WORKS: Violin Concerto; Violin Concerto No. 1 in A minor
PERFORMER: Midori (violin); Berlin PO/Claudio Abbado
CATALOGUE NO: SK 68338
Midori isn’t the first student of veteran pedagogue Dorothy DeLay to tackle Tchaikovsky’s Violin Concerto. DeLay’s Juilliard clones sound alarmingly similar, and few cast any novel insights on this warhorse of a concerto. Hear just a bar or two played by Heifetz, Elman, Huberman or Oistrakh, and you’ll realise that Viennese critic Eduard Hanslick’s infamous jibe about music which ‘stinks in the ear’ were never deserved.
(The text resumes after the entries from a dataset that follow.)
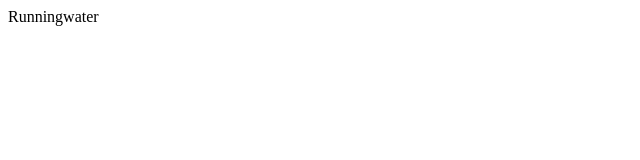
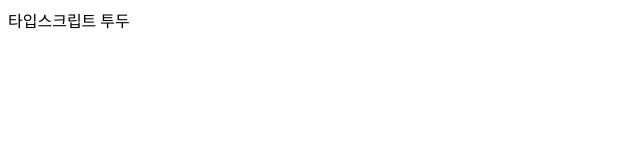
Before and after one commit to minhanPark/typescript-todo-vue, a Vue app: page / in a window 1280 px wide. Shown: the top 160 px of the page, without its empty margins (0-640 px from the left). Built offline with nearby package versions, Linux system fonts and the light colour scheme.

Commit message:
add typescript in project

```diff
--- a/src/App.vue
+++ b/src/App.vue
@@ -1,11 +1,11 @@
-<template>
-  <div>Runningwater</div>
-</template>
+<template>타입스크립트 투두</template>
 
-<script>
-export default {
+<script lang="ts">
+import { defineComponent } from "vue";
+
+export default defineComponent({
   name: "App",
-};
+});
 </script>
 
 <style></style>
--- a/src/main.js
+++ /dev/null
@@ -1,4 +0,0 @@
-import { createApp } from 'vue'
-import App from './App.vue'
-
-createApp(App).mount('#app')
--- /dev/null
+++ b/src/main.ts
@@ -0,0 +1,4 @@
+import { createApp } from "vue";
+import App from "./App.vue";
+
+createApp(App).mount("#app");
--- /dev/null
+++ b/src/shims-vue.d.ts
@@ -0,0 +1,6 @@
+/* eslint-disable */
+declare module '*.vue' {
+  import type { DefineComponent } from 'vue'
+  const component: DefineComponent<{}, {}, any>
+  export default component
+}
```
Also changed, not shown: package.json (+9 -3 lines), tsconfig.json (added, +39 -0 lines), 2 other files (tests, documents, lock files or other folders).
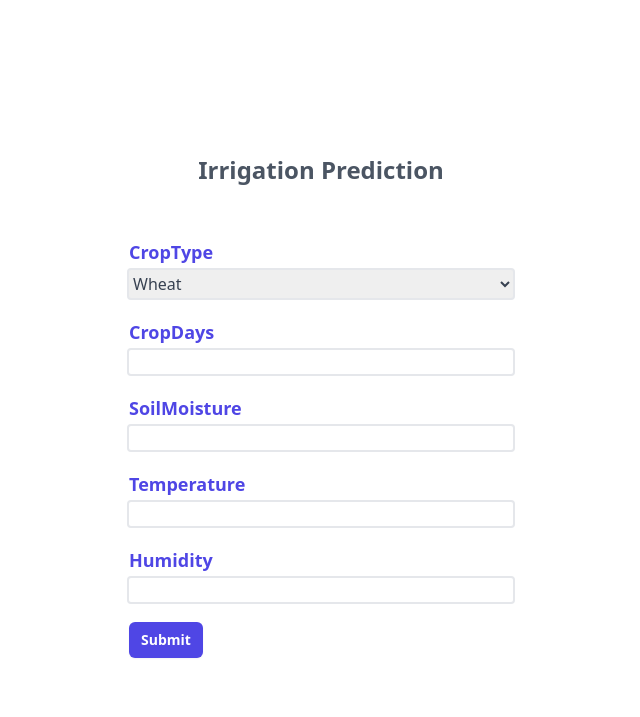
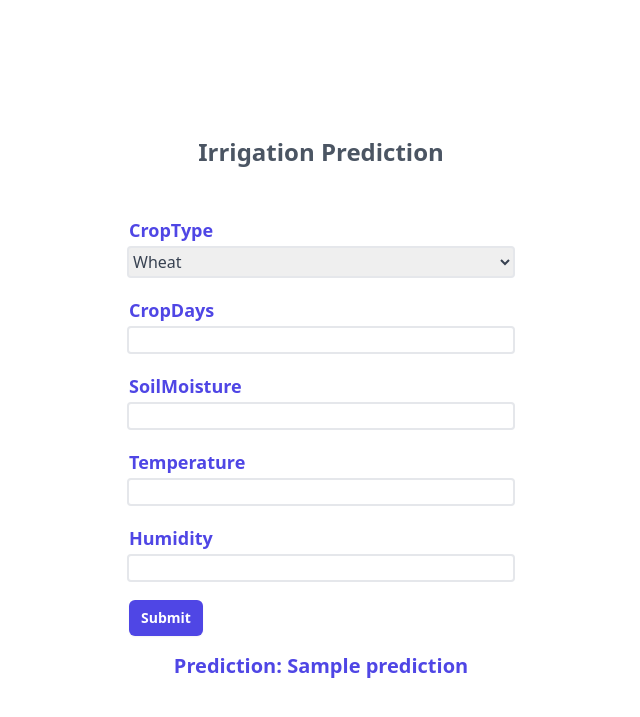
Before and after one commit to sweathags/irrigation-prediction, a Flask app: template templates/form.html in a window 1280 px wide. Shown: the top 717 px of the page, without its empty margins (319-959 px from the left). Run offline with Flask 3, Linux system fonts and the light colour scheme; the template is opened without the code that fills it: most values are stand-ins (such as "Sample title", 1, 10 or a date in 2020); parts of the project's set-up code (start-up, migrations or seed data) failed here and were passed over; some libraries are stand-ins or nearby versions.

Commit message:
removed result.html and probablity

```diff
--- a/app.py
+++ b/app.py
@@ -10,6 +10,8 @@ loaded_model = load("random_forest_model.joblib")
 
 @app.route("/", methods=["GET", "POST"])
 def index():
+    prediction=None
+
     if request.method == "POST":
         # Get input data from the form
         CropType = request.form["CropType"]
@@ -29,13 +31,12 @@ def index():
 
         # Make predictions
         predictions = loaded_model.predict(new_data)
-        probability = loaded_model.predict_proba(new_data)[:,1]
 
-        # Render template with predictions
-        return render_template("result.html", prediction=predictions[0], probability=probability[0])
+        # Assign prediction
+        prediction = predictions[0]
 
-    # Render the form
-    return render_template("form.html")
+    # Render the form template with prediction value embedded
+    return render_template("form.html", prediction=prediction)
 
 if __name__ == "__main__":
     app.run(debug=True)
--- a/templates/form.html
+++ b/templates/form.html
@@ -10,14 +10,14 @@
 
   <body>
     <div class="h-screen flex flex-col items-center justify-center">
-      <h1 class="p-5 font-bold text-2xl text-gray-600">
+      <h1 class="pt-6 pb-5 font-bold text-2xl text-gray-600">
         Irrigation Prediction
       </h1>
 
       <form
         action="/"
         method="post"
-        class="max-w-screen-lg mt-8 mb-2 w-80 sm:w-96"
+        class="max-w-screen-lg mt-7 mb-2 w-80 sm:w-96"
       >
         <div class="flex flex-col gap-1 mb-5">
           <label for="CropType" class="text-indigo-600 font-semibold text-lg"
@@ -99,6 +99,12 @@
           class="submit-button rounded-md bg-indigo-600 px-3 py-2 text-sm font-semibold text-white shadow-sm hover:bg-indigo-500"
         />
       </form>
+      <!-- Render prediction-->
+      {% if prediction is not none%}
+      <h2 class="text-indigo-600 font-bold text-xl p-2">
+        Prediction: {{ prediction }}
+      </h2>
+      {% endif %}
     </div>
   </body>
 </html>
```
Also changed, not shown: templates/result.html (deleted, +0 -22 lines).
These veteran violinists all had nobler affinities with this concerto, but sadly none made a decent modern recording of it.
The best performance with the benefit of state-of-the-art engineering doesn’t in fact come from the DeLay/ Juilliard stable. Maxim Vengerov’s dazzlingly authoritative 1995 Teldec performance proves that the illustrious Russian violin tradition still flourishes. Vengerov plays with astounding panache, and a stronger rhythmic grip than the occasionally wayward Midori, who teases out phrase endings with a vulgarity that does her little credit. Vengerov also delivers the finale complete, eschewing cuts made by Tchaikovsky’s intended dedicatee Leopold Auer. This colossal account never ceases to astonish, while Midori succeeds only in trotting out the regular violinistic clichés. Her reading of the A minor Shostakovich Concerto also disappoints beside Vengerov’s deeper-hewn, mercurial performance. Vengerov’s Tchaikovsky is coupled with his account of Glazunov’s Violin Concerto, simply the best post-Heifetz version available. Teldec also obtains better sound than Sony from Berlin’s sometimes unpredictable Philharmonie. Michael Jameson